March 2022 Update: The Federal Circuit has issued an errata to this decision. Read about it here.
Addressing inter partes review (IPR) estoppel after the Supreme Court of the United States’ 2018 decision in SAS Institute, Inc. v. Iancu, the US Court of Appeals for the Federal Circuit overruled its decision in Shaw Industries Group v. Automated Creel Systems, stating that the only plausible reading of 35 U.S.C. § 315(e)(2) estops a party from raising all claims and grounds that reasonably could have been included in the party’s petition for IPR. The Court also rejected the district court’s two-tier damages model as contrary to customary patent damages calculations. California Institute of Technology v. Broadcom Limited, Case Nos. 20-2222; 21-1527 (Fed. Cir. Feb. 4, 2022) (Lourie, Linn, Dyk, JJ.) (Dyk, J., dissenting in part).
California Institute of Technology (Caltech) filed suit against Broadcom and Apple, alleging patent infringement directed to the generation and repetition of information in a wireless data transmission system. Wireless transmission systems generally use data repetition so that the transmitted information may be decoded even when data loss occurs. The patented circuitry discloses a form of irregular data repetition in which portions of the information bits may be repeated a varying number of times.
Apple filed multiple IPR petitions challenging the validity of the claims at issue. The Patent Trial & Appeal Board (Board) concluded in all cases that Apple failed to show that the challenged claims were unpatentable as obvious. At the district court, Apple and Broadcom raised new arguments of obviousness not asserted in the IPR proceedings. The district court granted Caltech’s motion for summary judgment of no invalidity, precluding Apple and Broadcom from raising arguments at trial that they reasonably could have raised in their IPR petitions.
At trial, the district court instructed the jury that “repeat” means “generation of additional bits, where generation can include, for example, duplication or reuse of bits.” Apple and Broadcom argued that the Broadcom chips (which were integrated into Apple devices) did not infringe the asserted claims because they did not repeat information at all.
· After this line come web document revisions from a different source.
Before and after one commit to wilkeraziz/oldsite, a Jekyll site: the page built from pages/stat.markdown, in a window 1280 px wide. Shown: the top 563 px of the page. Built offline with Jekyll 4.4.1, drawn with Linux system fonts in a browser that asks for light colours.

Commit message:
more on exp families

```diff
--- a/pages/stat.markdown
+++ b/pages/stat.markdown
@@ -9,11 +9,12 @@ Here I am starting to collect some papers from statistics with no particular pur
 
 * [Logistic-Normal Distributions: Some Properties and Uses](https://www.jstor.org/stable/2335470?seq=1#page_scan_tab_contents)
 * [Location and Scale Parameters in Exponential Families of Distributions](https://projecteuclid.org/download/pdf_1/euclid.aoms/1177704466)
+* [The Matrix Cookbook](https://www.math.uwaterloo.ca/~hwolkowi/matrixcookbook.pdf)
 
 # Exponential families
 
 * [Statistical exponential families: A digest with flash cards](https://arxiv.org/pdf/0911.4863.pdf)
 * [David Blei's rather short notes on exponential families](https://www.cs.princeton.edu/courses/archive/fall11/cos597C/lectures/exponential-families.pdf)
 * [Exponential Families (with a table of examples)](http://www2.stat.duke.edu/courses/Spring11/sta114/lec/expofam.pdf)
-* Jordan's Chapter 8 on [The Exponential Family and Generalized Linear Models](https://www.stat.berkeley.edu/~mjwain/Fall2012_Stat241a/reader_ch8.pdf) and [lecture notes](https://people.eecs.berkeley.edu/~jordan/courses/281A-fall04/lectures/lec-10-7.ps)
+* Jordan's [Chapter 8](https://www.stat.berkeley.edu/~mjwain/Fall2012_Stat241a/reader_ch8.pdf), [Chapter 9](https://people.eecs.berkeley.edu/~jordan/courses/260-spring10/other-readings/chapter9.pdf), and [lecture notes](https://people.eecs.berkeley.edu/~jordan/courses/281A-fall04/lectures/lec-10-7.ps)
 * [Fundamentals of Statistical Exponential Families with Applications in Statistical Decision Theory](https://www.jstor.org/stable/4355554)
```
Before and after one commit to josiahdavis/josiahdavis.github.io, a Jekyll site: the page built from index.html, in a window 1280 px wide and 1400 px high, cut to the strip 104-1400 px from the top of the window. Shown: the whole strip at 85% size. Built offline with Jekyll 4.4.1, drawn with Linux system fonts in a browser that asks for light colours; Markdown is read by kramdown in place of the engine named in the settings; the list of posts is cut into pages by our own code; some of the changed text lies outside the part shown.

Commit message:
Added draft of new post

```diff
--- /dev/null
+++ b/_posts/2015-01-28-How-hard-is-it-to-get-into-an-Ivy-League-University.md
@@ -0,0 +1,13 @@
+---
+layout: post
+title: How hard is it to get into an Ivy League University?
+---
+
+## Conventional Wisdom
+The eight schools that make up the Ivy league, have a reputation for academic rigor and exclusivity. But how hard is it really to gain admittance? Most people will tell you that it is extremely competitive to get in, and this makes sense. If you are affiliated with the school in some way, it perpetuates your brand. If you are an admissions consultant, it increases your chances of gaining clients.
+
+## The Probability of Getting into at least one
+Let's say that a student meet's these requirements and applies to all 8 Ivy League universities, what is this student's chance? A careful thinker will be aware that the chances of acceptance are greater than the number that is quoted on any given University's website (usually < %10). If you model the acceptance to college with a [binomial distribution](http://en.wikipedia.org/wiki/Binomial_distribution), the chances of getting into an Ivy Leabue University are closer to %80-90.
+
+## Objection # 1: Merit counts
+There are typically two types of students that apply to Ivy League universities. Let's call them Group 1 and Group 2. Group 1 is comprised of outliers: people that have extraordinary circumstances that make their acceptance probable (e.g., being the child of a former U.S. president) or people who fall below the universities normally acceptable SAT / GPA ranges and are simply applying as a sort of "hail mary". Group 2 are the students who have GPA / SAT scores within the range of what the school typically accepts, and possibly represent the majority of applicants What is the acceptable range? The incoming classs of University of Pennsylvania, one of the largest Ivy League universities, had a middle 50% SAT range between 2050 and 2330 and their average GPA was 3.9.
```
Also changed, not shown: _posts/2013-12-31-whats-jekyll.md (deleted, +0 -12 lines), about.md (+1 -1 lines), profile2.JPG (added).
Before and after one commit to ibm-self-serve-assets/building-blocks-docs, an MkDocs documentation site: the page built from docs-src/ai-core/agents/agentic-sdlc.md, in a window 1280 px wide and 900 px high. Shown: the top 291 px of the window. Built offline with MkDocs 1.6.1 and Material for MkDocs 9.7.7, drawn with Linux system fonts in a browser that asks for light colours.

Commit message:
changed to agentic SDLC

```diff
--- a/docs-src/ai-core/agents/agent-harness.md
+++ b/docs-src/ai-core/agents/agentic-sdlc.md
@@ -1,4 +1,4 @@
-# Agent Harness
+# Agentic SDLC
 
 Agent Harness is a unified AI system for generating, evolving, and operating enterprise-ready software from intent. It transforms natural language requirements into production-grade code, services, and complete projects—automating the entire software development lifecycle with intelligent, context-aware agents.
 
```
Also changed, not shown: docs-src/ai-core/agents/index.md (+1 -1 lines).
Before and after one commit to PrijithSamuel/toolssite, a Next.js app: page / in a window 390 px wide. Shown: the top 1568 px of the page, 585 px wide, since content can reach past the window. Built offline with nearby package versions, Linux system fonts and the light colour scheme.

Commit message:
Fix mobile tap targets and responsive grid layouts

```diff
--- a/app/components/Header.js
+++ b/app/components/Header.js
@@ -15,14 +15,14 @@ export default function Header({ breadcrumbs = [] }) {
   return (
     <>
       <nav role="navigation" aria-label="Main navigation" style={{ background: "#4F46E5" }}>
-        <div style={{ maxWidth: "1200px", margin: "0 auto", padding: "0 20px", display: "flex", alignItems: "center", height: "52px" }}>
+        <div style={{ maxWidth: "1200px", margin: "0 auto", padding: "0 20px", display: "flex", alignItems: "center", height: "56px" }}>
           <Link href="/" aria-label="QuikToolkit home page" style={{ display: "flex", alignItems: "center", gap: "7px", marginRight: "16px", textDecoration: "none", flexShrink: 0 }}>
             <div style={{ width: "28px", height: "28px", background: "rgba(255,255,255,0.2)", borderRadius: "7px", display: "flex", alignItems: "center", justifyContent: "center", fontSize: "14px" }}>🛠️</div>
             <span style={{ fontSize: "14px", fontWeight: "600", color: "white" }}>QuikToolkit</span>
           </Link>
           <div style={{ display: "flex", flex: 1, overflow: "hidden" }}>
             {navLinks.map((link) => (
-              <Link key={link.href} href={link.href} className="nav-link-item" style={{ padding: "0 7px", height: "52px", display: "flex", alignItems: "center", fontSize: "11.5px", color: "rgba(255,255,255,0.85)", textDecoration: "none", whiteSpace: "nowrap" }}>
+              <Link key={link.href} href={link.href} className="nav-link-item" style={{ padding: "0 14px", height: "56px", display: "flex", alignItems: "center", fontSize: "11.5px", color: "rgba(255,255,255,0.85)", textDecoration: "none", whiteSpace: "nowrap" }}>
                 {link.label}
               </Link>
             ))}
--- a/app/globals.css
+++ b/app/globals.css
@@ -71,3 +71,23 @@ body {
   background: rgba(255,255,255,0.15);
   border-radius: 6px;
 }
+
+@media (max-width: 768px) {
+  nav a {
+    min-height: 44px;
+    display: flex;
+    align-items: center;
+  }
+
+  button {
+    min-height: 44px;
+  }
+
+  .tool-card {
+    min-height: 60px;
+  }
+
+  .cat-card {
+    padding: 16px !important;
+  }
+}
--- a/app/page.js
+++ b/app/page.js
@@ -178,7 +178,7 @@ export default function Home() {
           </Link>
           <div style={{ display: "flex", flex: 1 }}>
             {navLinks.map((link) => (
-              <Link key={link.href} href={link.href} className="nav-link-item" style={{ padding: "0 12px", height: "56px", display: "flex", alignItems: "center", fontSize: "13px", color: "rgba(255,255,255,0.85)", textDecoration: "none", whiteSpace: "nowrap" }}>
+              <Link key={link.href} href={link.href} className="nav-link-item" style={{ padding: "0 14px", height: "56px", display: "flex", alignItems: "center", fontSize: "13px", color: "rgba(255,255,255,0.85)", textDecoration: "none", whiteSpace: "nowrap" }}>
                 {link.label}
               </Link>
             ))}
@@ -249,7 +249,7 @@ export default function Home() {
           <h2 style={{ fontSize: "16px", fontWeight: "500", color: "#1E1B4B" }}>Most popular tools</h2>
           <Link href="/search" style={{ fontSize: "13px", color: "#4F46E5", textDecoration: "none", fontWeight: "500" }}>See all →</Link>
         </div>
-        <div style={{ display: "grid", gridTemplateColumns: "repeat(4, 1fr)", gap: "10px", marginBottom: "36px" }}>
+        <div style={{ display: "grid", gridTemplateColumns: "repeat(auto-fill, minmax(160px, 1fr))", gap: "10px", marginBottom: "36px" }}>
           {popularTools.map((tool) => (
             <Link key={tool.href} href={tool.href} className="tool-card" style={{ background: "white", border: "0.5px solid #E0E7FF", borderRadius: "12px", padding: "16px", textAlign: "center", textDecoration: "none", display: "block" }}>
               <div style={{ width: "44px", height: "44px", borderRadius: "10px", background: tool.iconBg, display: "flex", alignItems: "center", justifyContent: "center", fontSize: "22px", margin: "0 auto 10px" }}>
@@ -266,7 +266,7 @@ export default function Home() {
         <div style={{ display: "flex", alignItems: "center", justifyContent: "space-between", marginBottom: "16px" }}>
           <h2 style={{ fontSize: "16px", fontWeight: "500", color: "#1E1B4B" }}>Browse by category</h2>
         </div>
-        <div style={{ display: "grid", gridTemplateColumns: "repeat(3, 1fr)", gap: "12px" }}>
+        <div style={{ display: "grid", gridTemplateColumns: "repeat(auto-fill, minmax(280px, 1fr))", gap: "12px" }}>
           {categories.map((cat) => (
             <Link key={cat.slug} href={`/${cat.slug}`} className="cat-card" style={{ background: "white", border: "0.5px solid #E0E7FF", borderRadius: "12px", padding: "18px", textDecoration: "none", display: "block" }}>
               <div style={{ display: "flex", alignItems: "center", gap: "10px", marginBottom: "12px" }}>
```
With respect to one of the asserted patents, the district court did not provide a jury instruction relating to its construction that the claim language “information bits appear in a variable number of subsets” requires irregular information bit repetition. The jury found infringement of all asserted claims. Apple and Broadcom filed post-trial motions for judgment as a matter of law (JMOL) and a new trial, both of which the district court denied.
The district court adopted Caltech’s proposed two-tier damages theory, explaining that Broadcom and Apple’s products were different and therefore possessed different values simply because they were “different companies at different levels in the supply chain.” The district court ultimately entered judgment against Broadcom for $288 million and against Apple for $885 million. Broadcom and Apple appealed.
Broadcom and Apple argued that the district court’s construction of “repeat” was inconsistent with the claim language and specification. The Federal Circuit [...]